learn about proposed routes and station locations. Several members indicated
an interest in attending.
Lester Goldstein mentioned that the National Center for Bicycling and
Walking puts out a biweekly email newsletter. He will forward information to
the Pedestrian Board email list.
4. Progress Report
The Board discussed the proposal to develop a progress report; the report
would be an outline of the Board's actions and activities over the last year
or two. There was general agreement that such a report would be useful.
Lester Goldstein agreed to review minutes of past Board meetings to generate
an initial outline. He will forward this outline to Board members.
5. Topics for Future Meetings
The Board discussed possible topics for future meetings.
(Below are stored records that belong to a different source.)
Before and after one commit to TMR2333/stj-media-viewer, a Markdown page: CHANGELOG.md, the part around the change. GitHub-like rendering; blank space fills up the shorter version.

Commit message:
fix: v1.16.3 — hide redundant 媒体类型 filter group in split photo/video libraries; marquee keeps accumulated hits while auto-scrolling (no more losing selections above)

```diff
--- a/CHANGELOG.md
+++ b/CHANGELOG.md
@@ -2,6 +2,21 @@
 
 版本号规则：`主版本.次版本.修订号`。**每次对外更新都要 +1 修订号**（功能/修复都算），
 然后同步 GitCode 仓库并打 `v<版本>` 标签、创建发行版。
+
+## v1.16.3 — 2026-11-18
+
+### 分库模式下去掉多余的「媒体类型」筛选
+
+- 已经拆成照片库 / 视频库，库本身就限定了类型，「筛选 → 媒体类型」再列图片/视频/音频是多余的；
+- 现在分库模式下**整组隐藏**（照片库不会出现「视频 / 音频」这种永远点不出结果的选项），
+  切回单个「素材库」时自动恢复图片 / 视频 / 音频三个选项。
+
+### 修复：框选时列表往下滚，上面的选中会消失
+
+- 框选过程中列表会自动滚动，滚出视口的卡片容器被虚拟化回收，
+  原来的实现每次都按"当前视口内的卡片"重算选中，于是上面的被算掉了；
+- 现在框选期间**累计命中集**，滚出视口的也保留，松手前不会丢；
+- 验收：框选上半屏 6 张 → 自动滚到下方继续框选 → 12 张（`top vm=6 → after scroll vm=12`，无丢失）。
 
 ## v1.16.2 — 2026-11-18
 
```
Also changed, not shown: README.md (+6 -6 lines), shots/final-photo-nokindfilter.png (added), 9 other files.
Suggestions
included inviting speakers on the North Waterfront Access Study and the
Seattle Street Use Permit process. Also suggested was the need to learn more
about the City budget as it relates to pedestrian facilities and programs.
Additional ideas included learning about the crosswalk inventory that the
City is now undertaking and the University Area Transportation Study that is
now in progress.
For the November meeting, it was agreed that we should invite a speaker on
the North Waterfront Access Study, which is now nearing completion. It was
also agreed that the Board should revisit the question of the Seattle Budget
at the November meeting.
The Board agreed that it may be useful to hear about the crosswalk inventory
project at the January meeting and about the Street Use Permit process at
the February meeting.
The meeting was adjourned at 8:05 pm.
Minutes compiled by Michael Ingram.